▶ [Required action]: Give the tally of lines in the listing that include "maps". No other words belong in the answer.

◇ ◇ ◇

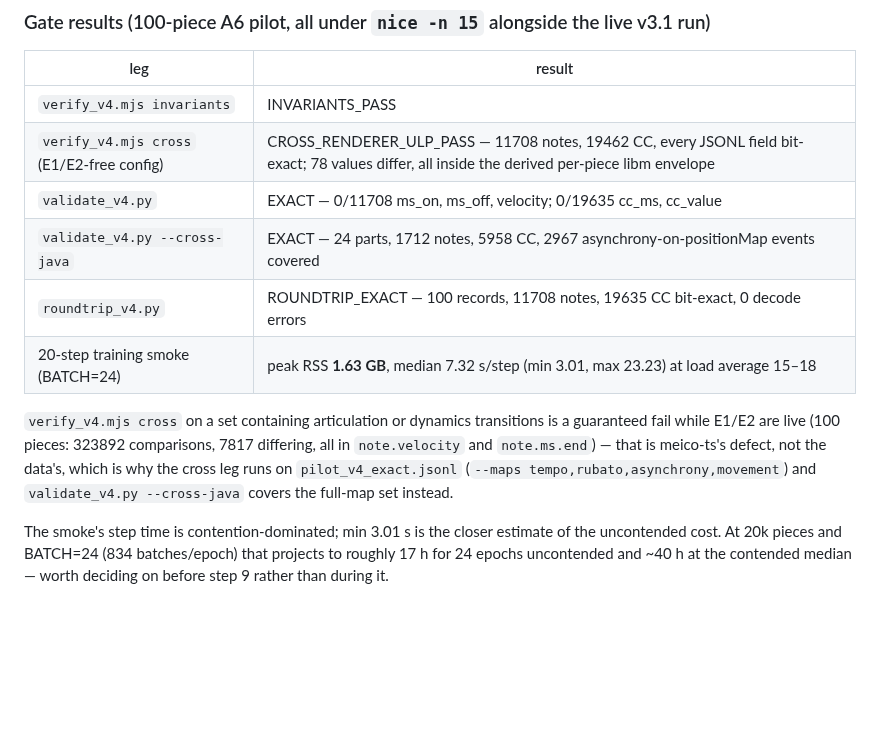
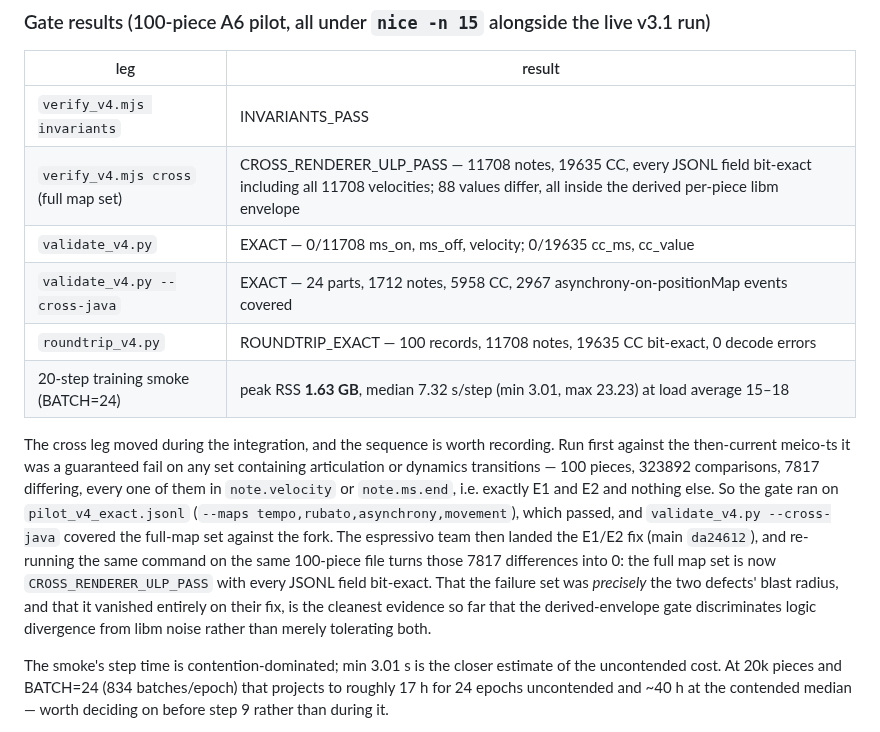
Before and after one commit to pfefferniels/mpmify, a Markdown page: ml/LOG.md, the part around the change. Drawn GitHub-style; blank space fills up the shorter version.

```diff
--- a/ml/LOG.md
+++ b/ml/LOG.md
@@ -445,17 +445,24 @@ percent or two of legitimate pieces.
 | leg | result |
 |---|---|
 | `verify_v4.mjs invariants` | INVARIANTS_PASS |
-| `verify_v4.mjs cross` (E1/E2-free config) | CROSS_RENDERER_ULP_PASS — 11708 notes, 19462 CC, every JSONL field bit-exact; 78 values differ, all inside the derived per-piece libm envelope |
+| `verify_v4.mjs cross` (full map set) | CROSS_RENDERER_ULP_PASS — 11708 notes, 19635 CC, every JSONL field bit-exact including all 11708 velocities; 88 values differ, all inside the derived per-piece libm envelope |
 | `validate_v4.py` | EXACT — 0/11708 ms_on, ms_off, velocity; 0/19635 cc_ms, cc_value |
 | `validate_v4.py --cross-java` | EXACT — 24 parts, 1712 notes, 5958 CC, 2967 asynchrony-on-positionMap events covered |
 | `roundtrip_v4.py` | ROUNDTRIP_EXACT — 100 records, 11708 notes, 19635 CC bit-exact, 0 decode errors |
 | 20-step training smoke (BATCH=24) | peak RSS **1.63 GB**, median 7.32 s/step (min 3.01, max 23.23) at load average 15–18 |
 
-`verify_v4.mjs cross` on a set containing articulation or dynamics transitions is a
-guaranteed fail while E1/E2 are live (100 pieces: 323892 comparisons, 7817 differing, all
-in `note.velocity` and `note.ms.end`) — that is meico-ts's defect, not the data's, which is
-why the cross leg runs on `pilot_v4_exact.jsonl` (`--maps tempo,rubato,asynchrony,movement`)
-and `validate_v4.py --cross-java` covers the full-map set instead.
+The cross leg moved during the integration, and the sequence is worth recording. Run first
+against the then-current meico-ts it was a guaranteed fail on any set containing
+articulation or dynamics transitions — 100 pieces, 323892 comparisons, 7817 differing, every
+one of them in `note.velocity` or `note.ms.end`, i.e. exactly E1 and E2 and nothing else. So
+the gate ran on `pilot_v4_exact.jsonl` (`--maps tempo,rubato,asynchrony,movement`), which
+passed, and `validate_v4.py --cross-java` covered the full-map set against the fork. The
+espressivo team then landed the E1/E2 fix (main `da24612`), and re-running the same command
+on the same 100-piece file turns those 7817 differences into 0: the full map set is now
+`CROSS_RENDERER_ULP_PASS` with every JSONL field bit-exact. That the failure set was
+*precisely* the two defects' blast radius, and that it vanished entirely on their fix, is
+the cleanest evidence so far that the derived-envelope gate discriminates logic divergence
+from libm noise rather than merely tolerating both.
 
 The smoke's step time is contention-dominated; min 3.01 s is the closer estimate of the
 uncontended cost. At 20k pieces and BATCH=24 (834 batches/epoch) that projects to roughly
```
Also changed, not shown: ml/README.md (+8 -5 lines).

◇ ◇ ◇

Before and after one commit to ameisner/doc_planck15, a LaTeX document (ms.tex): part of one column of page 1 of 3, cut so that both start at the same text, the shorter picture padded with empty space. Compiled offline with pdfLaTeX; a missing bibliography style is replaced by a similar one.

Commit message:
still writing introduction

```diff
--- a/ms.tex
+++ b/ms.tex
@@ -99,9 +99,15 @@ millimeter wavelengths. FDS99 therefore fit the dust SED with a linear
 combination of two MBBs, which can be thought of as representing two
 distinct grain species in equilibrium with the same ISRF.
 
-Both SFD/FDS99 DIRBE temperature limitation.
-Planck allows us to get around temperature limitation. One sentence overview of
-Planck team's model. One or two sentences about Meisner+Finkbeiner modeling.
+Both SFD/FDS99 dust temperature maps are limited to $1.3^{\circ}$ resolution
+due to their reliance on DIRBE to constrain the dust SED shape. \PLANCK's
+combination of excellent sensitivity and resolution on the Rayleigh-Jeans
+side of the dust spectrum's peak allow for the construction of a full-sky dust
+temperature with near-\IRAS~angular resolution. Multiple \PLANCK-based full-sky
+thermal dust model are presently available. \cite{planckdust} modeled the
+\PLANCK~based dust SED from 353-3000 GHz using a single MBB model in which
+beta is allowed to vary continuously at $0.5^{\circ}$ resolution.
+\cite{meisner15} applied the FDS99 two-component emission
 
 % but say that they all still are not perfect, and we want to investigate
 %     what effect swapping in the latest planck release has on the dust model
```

◇ ◇ ◇

▶ [Answer space]: 3